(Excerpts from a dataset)

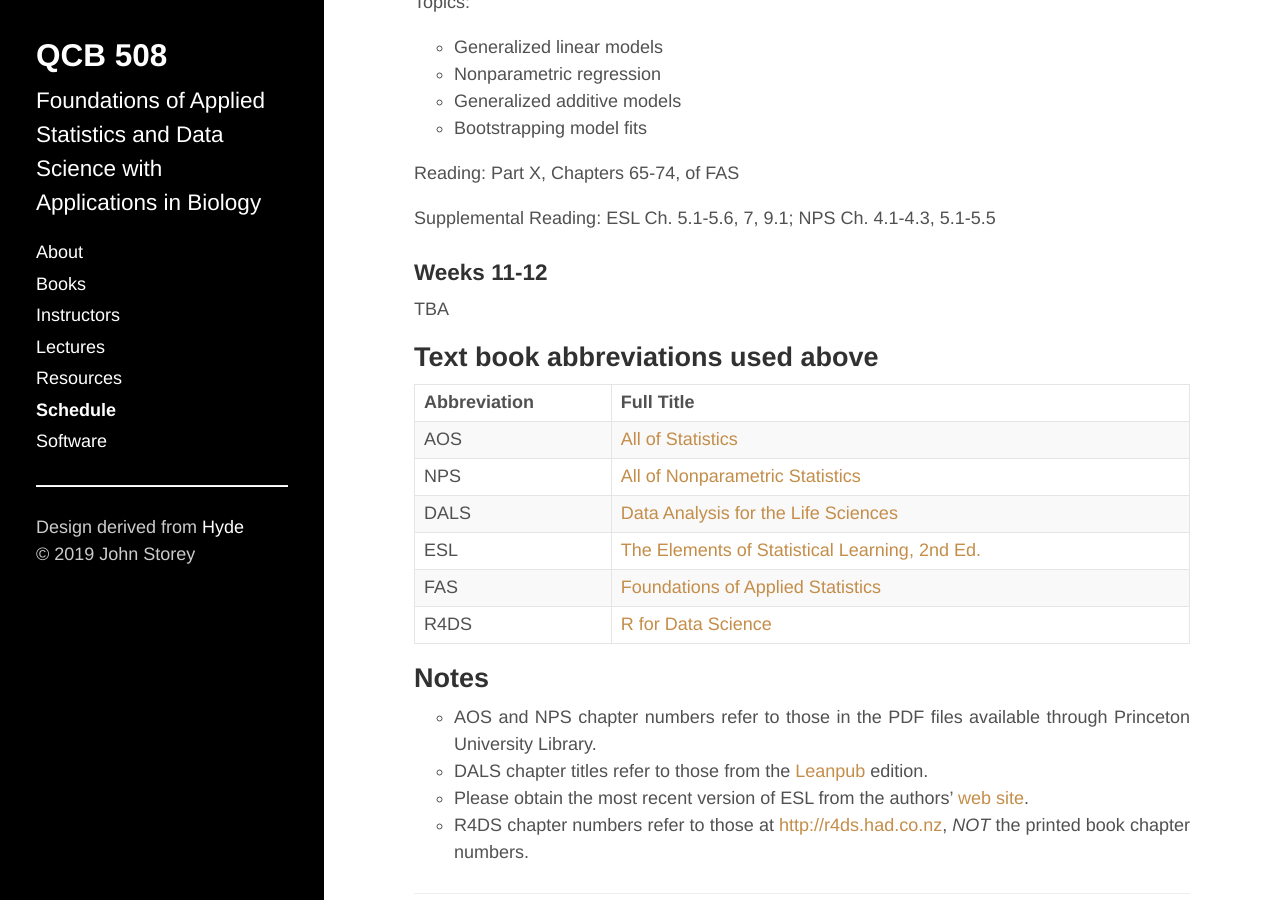
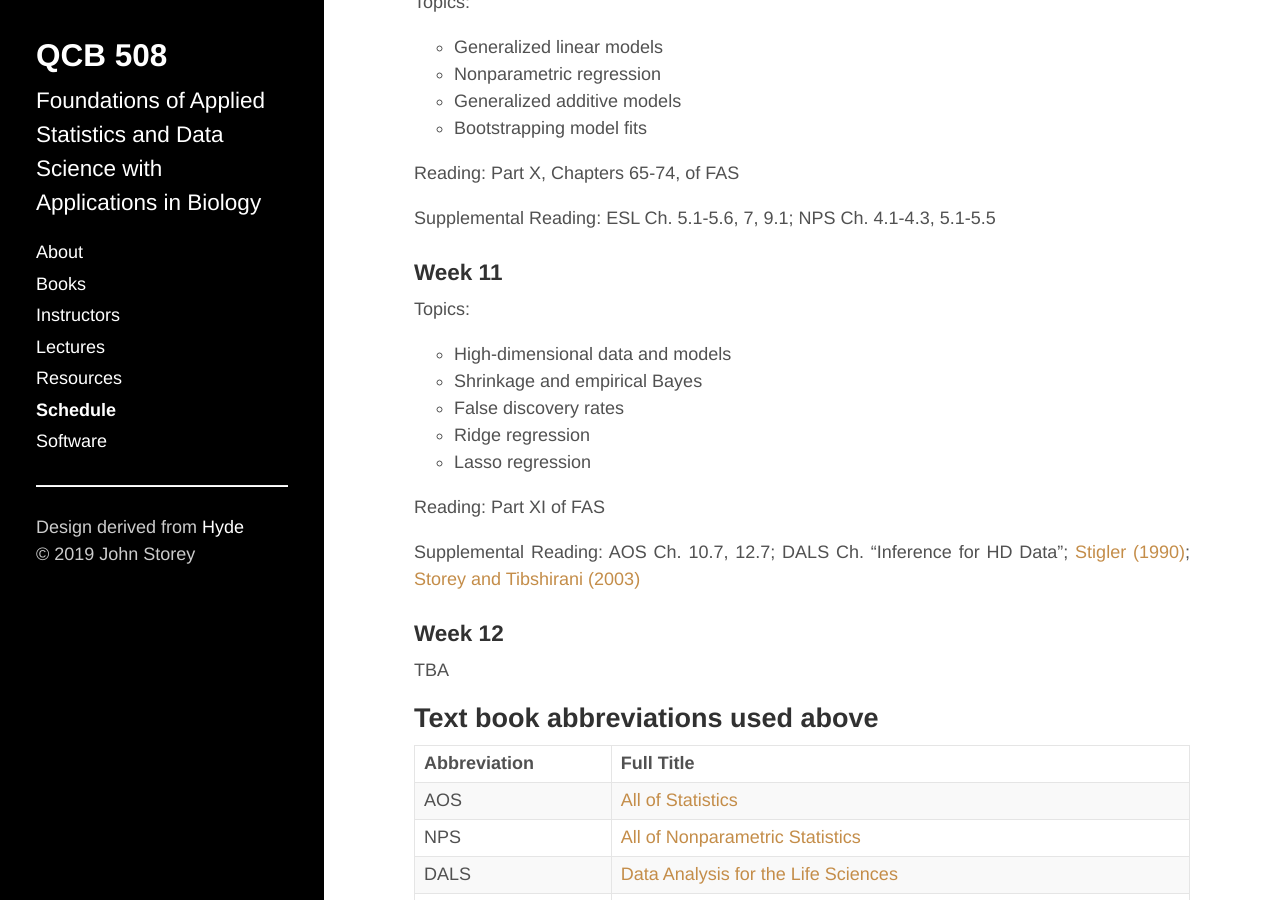
Before and after one commit to jdstorey/asdscourse2019, a Jekyll site: the page built from docs/schedule.md, in a window 1280 px wide and 900 px high, scrolled down 3726 px. Built offline with Jekyll 4.4.1, drawn with Linux system fonts in a browser that asks for light colours.

Commit message:
week 11 materials

```diff
--- a/docs/schedule.md
+++ b/docs/schedule.md
@@ -162,8 +162,21 @@ Reading: Part X, Chapters 65-74, of FAS
 
 Supplemental Reading: ESL Ch. 5.1-5.6, 7, 9.1; NPS Ch. 4.1-4.3, 5.1-5.5
 
+### Week 11
 
-### Weeks 11-12
+Topics:
+
+- High-dimensional data and models
+- Shrinkage and empirical Bayes
+- False discovery rates
+- Ridge regression
+- Lasso regression
+
+Reading: Part XI of FAS
+
+Supplemental Reading: AOS Ch. 10.7, 12.7; DALS Ch. "Inference for HD Data"; [Stigler (1990)](http://projecteuclid.org/euclid.ss/1177012274); [Storey and Tibshirani (2003)](http://www.pnas.org/content/100/16/9440.full)
+
+### Week 12
 
 TBA
 
```
Also changed, not shown: docs/lectures.md (+1 -1 lines), 1 other file.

- Problem description -
Determine how many lines of the records contain the word "Reading". Reply with the number by itself.

- Expected answer -
4